Thrasher played lacrosse and, while a freshman at Northern, died in a boating accident in 2004.

Cheatham echoed Hoag in saying it was an honor to receive the award.

“The fact that his family still does this is really amazing,” she said.

Hoag is headed to Trine University and will play lacrosse there, while Cheatham will attend Kent State in the nursing program and hopes to continue to play the sport, possibly at the club level.

Ultimate goal

While the ultimate goal is to one day have enough players to field a girls team at each school, the co-op team is under the umbrella of Portage Northern.

Portage girls lacrosseThat poses one of the few problems for Twichell, who teaches Spanish at Hackett Catholic Prep.

“For me, honestly, the biggest thing is recruiting, getting into both schools equally to get enough kids to field a team,” she said. “Trying to get in the schools as one person from outside the school is pretty difficult.

“Likewise, especially during the offseason, getting enough practice time at both facilities so that each player gets their home facility or their home games or home practices, that can be a challenge.”

Next year that could be a bit easier. Twichell’s husband, Kurt, was recently named Northern’s head football coach after longtime coach Pete Schermerhorn retired. The past seven years, he was on the Portage Central football staff.

One future recruit for the girls team should be a shoo-in. The couple’s 2½-year-old twins – daughter Aubrey and son Griffin – already have lacrosse sticks.

Pam ShebestPam Shebest served as a sportswriter at the Kalamazoo Gazette from 1985-2009 after 11 years part-time with the Gazette while teaching French and English at White Pigeon High School. She can be reached at pamkzoo@aol.com with story ideas for Calhoun, Kalamazoo and Van Buren counties.

PHOTOS: (Top) Portage’s Brooke Hoag fires a shot against Grand Rapids Northview this spring. (2) From left: Portage coach Kate Twichell, Grace Cheatham and Brooke Hoag. (3) Grace Cheatham (45) advances the ball against Ann Arbor Skyline. (4) Twichell and daughter Aubrey enjoy a moment with lacrosse stick in hand. (Action photos by Chris Boot.

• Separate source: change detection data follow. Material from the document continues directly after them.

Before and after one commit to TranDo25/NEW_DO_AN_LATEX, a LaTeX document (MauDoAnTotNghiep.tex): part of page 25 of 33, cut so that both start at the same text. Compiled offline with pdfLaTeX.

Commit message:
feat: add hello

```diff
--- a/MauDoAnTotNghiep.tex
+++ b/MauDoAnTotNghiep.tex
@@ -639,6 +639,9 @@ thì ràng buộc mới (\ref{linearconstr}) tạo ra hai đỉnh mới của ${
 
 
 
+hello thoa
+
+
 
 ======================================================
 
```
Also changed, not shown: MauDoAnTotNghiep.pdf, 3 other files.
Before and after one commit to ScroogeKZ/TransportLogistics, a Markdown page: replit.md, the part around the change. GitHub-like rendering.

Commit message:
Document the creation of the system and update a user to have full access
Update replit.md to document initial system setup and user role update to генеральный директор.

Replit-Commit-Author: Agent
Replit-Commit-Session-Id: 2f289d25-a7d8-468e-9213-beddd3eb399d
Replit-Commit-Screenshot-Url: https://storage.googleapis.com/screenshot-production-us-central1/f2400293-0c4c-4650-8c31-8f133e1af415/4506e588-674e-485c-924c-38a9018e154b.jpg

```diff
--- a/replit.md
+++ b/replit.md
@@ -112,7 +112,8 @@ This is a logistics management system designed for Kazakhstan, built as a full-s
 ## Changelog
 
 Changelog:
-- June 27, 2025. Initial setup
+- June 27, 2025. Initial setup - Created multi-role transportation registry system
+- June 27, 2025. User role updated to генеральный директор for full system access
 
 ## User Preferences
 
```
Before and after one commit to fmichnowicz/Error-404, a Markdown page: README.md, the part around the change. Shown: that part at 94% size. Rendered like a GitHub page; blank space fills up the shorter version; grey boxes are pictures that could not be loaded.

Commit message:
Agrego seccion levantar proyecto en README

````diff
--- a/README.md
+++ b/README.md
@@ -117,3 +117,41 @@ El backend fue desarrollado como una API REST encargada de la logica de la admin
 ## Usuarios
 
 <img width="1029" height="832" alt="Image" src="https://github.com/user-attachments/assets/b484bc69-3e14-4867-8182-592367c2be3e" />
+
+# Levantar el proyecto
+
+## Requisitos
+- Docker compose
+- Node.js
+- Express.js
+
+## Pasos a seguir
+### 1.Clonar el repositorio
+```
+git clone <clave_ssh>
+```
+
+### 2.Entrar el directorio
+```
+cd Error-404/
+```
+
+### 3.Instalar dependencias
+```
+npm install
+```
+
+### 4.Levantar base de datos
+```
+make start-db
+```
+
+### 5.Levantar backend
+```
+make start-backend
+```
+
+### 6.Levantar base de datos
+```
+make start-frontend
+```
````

Head shots by Pam Shebest. Twichell photo courtesy of the Twichell family.)